Global multinational companies across the chemicals and material industry value our unique position as both skilled M&A practitioners and industry experts. For potential divestiture projects, we work closely with corporate development teams and senior executives to determine the feasibility of a corporate carve-out and assess the potential market interest for the business. Then, we discuss the client’s goals for the process, which may include valuation, speed, confidentiality, or other factors. We are keenly aware that potential conflicts of interest can exist when divesting a business, making the role of a third-party, impartial advisor even more critical.
Divestiture candidates often have meaningful entanglements within the parent company, including shared personnel and inter-company arrangements, and frequently lack dedicated, standalone financial statements. We have significant experience advising clients in these highly complex situations and can offer guidance on the type of information a buyer will need to properly assess the opportunity. We then work with the client’s internal team and relevant third-party advisors, such as accounting firms, to prepare the marketing materials and carveout financial statements necessary to best position and present the business to the market.
Importantly, we maintain strong relationships with key decision makers across the chemicals and materials industry and with private equity firms having the experience and capabilities to acquire a corporate carveout.

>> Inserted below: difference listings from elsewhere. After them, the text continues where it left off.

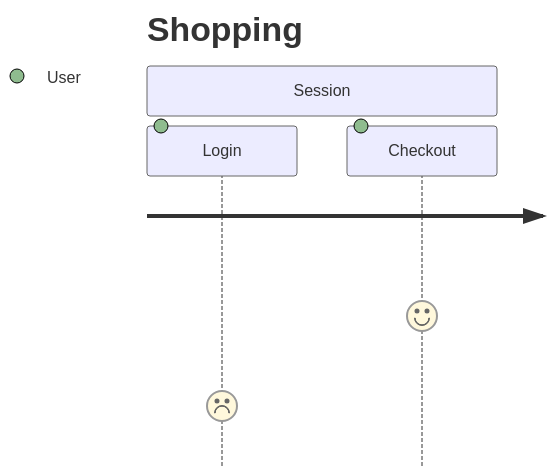
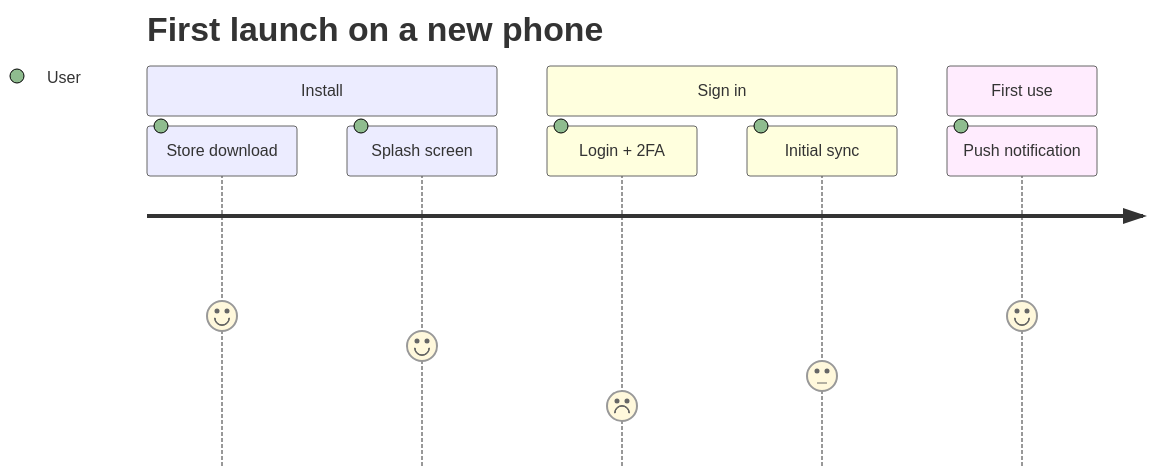
The sixth of 10 diagrams in Templates/Examples.md (siliconlemon/template-vault-general), drawn with Mermaid before and after one commit. The commit also changed other lines of this file and 2 other files, not shown here.

Commit message:
Mermaid: violet chart palette, lighter journey sections, technical journey example

````diff
--- a/Templates/Examples.md
+++ b/Templates/Examples.md
@@ -186,7 +186,12 @@
 ```mermaid
 journey
-    title Shopping
-    section Session
-      Login: 2: User
-      Checkout: 5: User
+    title First launch on a new phone
+    section Install
+      Store download: 5: User
+      Splash screen: 4: User
+    section Sign in
+      Login + 2FA: 2: User
+      Initial sync: 3: User
+    section First use
+      Push notification: 5: User
 ```
````
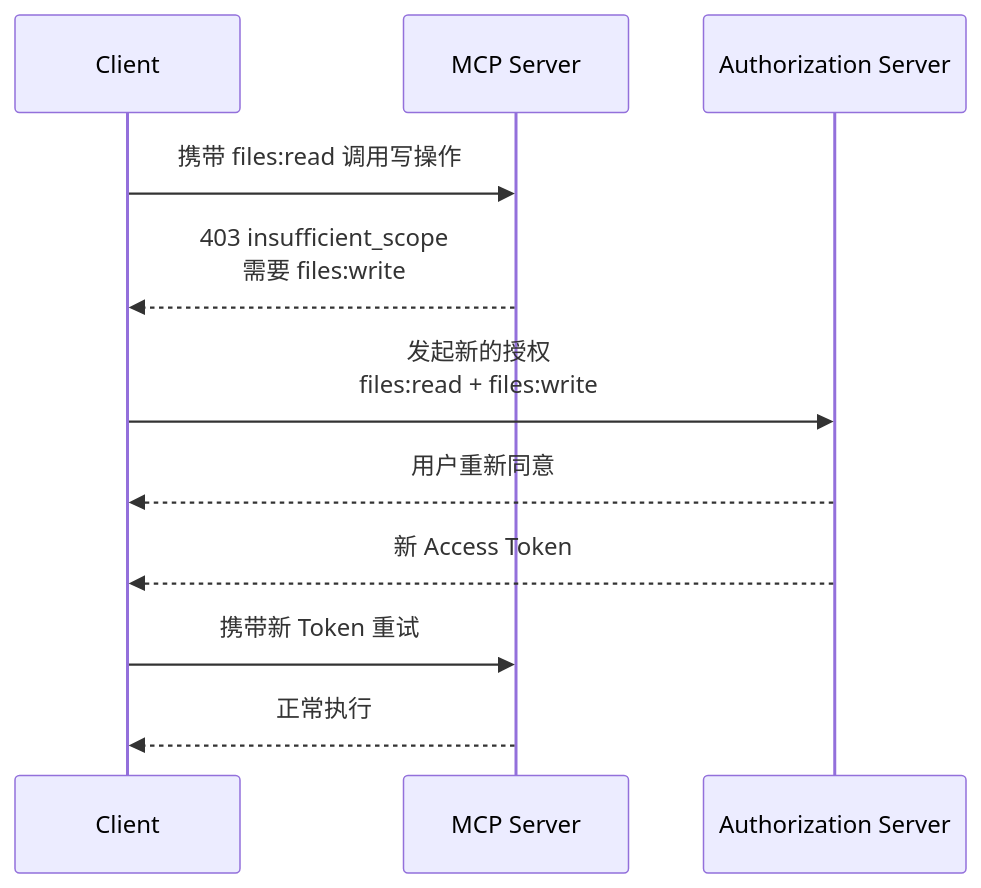
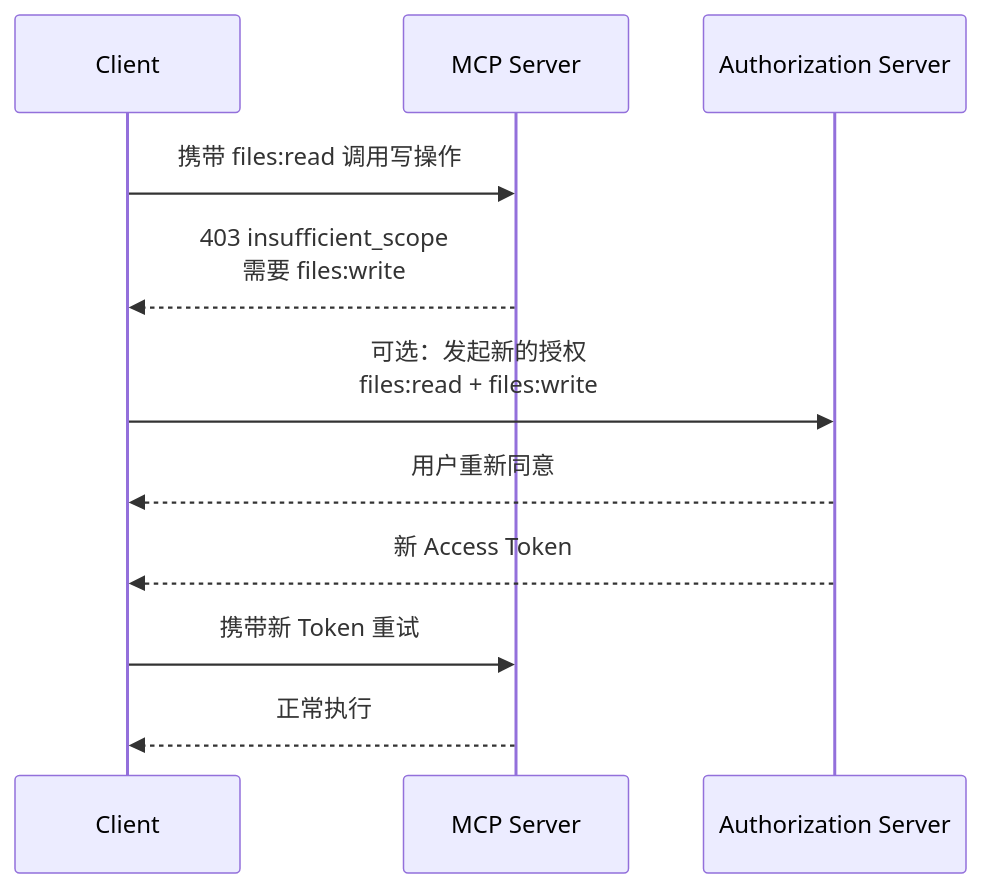
The fourth of 4 diagrams in docs/principles/deep-mcp-authorization.md (itkdm/aiagentguide), drawn with Mermaid before and after one commit. The commit also changed other lines of this file and 1 other file, not shown here.

````diff
--- a/docs/principles/deep-mcp-authorization.md
+++ b/docs/principles/deep-mcp-authorization.md
@@ -1192,14 +1145,14 @@
 ```mermaid
 sequenceDiagram
     participant C as Client
     participant S as MCP Server
     participant A as Authorization Server
 
     C->>S: 携带 files:read 调用写操作
     S-->>C: 403 insufficient_scope<br/>需要 files:write
-    C->>A: 发起新的授权<br/>files:read + files:write
+    C->>A: 可选：发起新的授权<br/>files:read + files:write
     A-->>C: 用户重新同意
     A-->>C: 新 Access Token
     C->>S: 携带新 Token 重试
     S-->>C: 正常执行
 ```
````
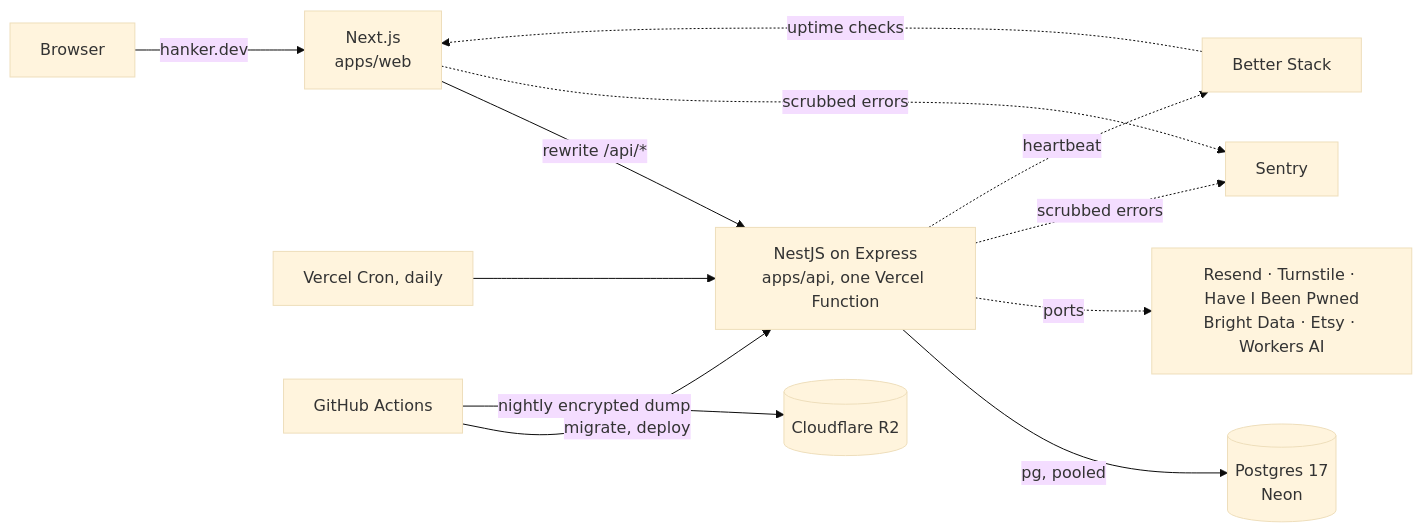
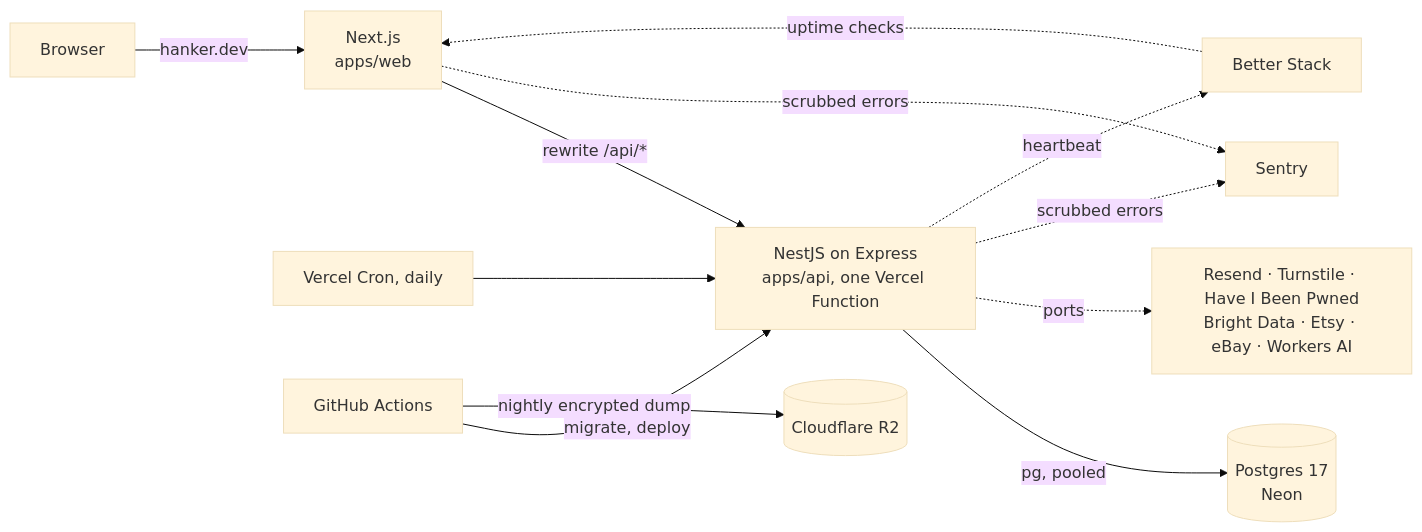
One commit to Shockolate/wishlist-app changed the diagram in README.md. Above: the diagram before and after it, drawn with Mermaid (base theme). The commit also changed other lines of this file and 9 other files, not shown here.

````diff
--- a/README.md
+++ b/README.md
@@ -31,13 +31,13 @@
 ```mermaid
 flowchart LR
   B[Browser] -->|hanker.dev| W["Next.js<br/>apps/web"]
   W -->|"rewrite /api/*"| A["NestJS on Express<br/>apps/api, one Vercel Function"]
   A -->|pg, pooled| D[("Postgres 17<br/>Neon")]
-  A -.->|ports| X["Resend · Turnstile · Have I Been Pwned<br/>Bright Data · Etsy · Workers AI"]
+  A -.->|ports| X["Resend · Turnstile · Have I Been Pwned<br/>Bright Data · Etsy · eBay · Workers AI"]
   W & A -.->|scrubbed errors| S[Sentry]
   C[Vercel Cron, daily] --> A
   A -.->|heartbeat| U[Better Stack]
   U -.->|uptime checks| W
   G[GitHub Actions] -->|"migrate, deploy"| A
   G -->|"nightly encrypted dump"| R[("Cloudflare R2")]
 ```
````
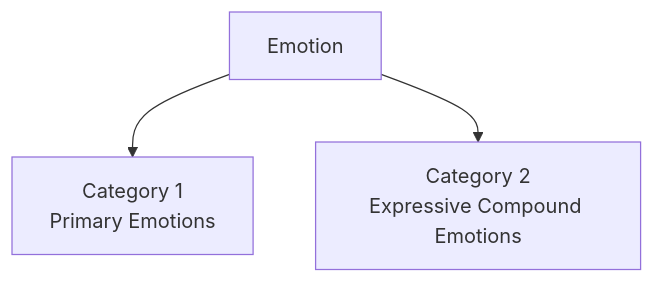
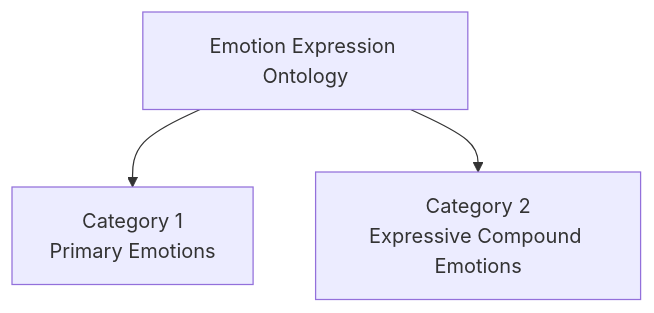
Before and after one commit to zuanfilm/Krea2-Prompt-Director: the second of 3 diagrams in docs/adr/emotion.md, drawn with Mermaid. The commit also changed other lines of this file, not shown here.

First line of the commit message:
docs(ontology): refine Emotion Expression Ontology specification

````diff
--- a/docs/adr/emotion.md
+++ b/docs/adr/emotion.md
@@ -234,12 +125,12 @@
 ```mermaid
 flowchart TD
 
-    Emotion["Emotion"]
+    Emotion["Emotion Expression Ontology"]
 
     Primary["Category 1<br/>Primary Emotions"]
 
     Compound["Category 2<br/>Expressive Compound Emotions"]
 
     Emotion --> Primary
     Emotion --> Compound
 ```
````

Corporate divestitures are typically among the most complex M&A transactions, but the team at Grace Matthews prides itself on a “roll up your sleeves” approach that has led to successful outcomes for many of the world’s largest companies.
We have completed transactions with private, public, and large multinational corporations across the chemical value chain, throughout the U.S. and the world.